A friend of mine recently spent a fair amount of time on a semi-successful diatribe comparing Apple’s release schedule to that of game consoles. He pointed out how ridiculous it is that console makers release one revision every 5 or so years when iOS devices get hardware updates once or twice a year, and typically a software update each year as well.
There are definitely complications we could introduce to this juxtaposition, but on a basic level there is a good comparison we can derive from this that relates to some of the coverage of the release of the new iPad.
Jim Dalrymple at The Loop supplements his general exclamation of awe at the new iPad with the more specific explanation that every aspect of its operation seems better. Part of the reason why this is the case is because iPads at least at first are used to complete most tasks using the default software, which Apple can keep as current as possible using their internal release schedules. Dalrymple’s shout-out extolled how delightful the new iPad felt when he was playing with iBooks, Safari, and iPhoto.

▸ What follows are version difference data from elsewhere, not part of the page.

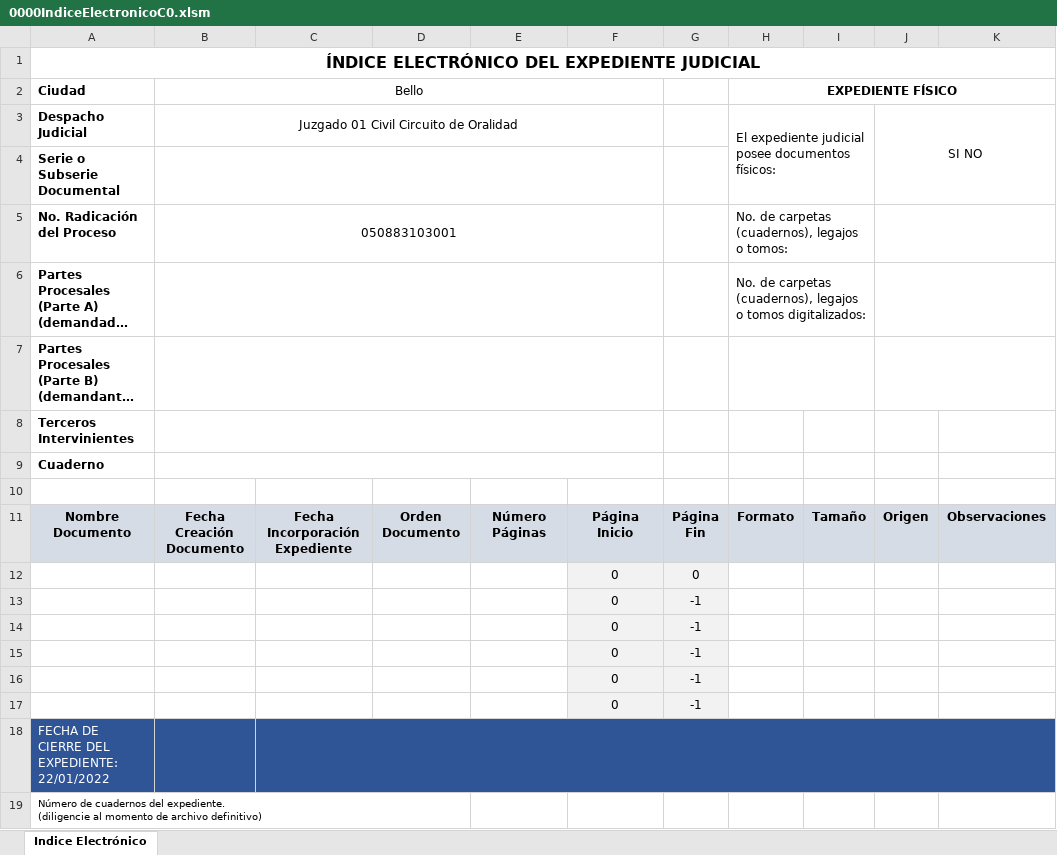
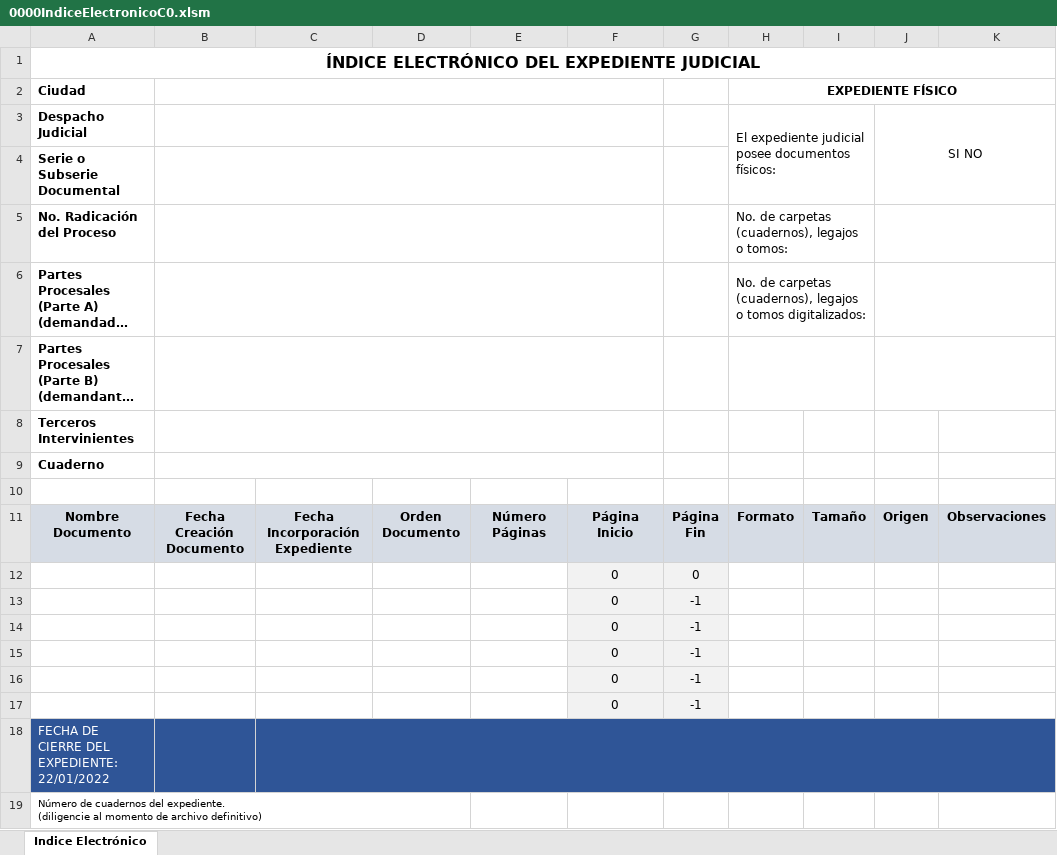
Before and after one commit to HammerDev99/GestionExpedienteElectronico_Version1, an Excel workbook: 0000IndiceElectronicoC0.xlsm, sheet Indice Electrónico, drawn as a sheet; long unchanged cells end in …; values as stored, in another font and other column widths than the file's, no borders; charts and pictures not drawn; the diff names each change by its address in the sheet, - before the commit and + after, or states it on an @@ line.

```diff
--- a/0000IndiceElectronicoC0.xlsm (sheet Indice Electrónico)
+++ b/0000IndiceElectronicoC0.xlsm (sheet Indice Electrónico)
-B2: Bello
+B2: (empty)
-B3: Juzgado 01 Civil Circuito de Oralidad
+B3: (empty)
-B5: 050883103001
+B5: (empty)
```
Also changed, not shown: 2 other files.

Game consoles have had much longer lives than smartphones or computers in no small part because they get far more graphically and technically impressive games than they had at launch as their third-party developers get more familiar with their tools. They also require much less maintenance on the company’s end, as most of their use tends to be either the playing of games or of other third-party apps. They pay the price for this with their long-term update schedule when they are forced to make larger and more disruptive updates to justify a new platform. It only takes a look at how shoddily the PS3 plays PS2 games to see how quickly these more significant changes can sour some customers and developers on a company’s whole console ecosystem.
John Gruber’s coverage of Amazon’s bit-by-bitrollout of their Retina-ready Kindle app even before the official sale-date of the new iPad is example enough of the pressure Apple exerts by shifting their customer base’s expectations to compel third-party developers to keep up. Consumers like it, and developers, despite having other available bones to pick with Apple, seem to have taken a shine to the App Store as well.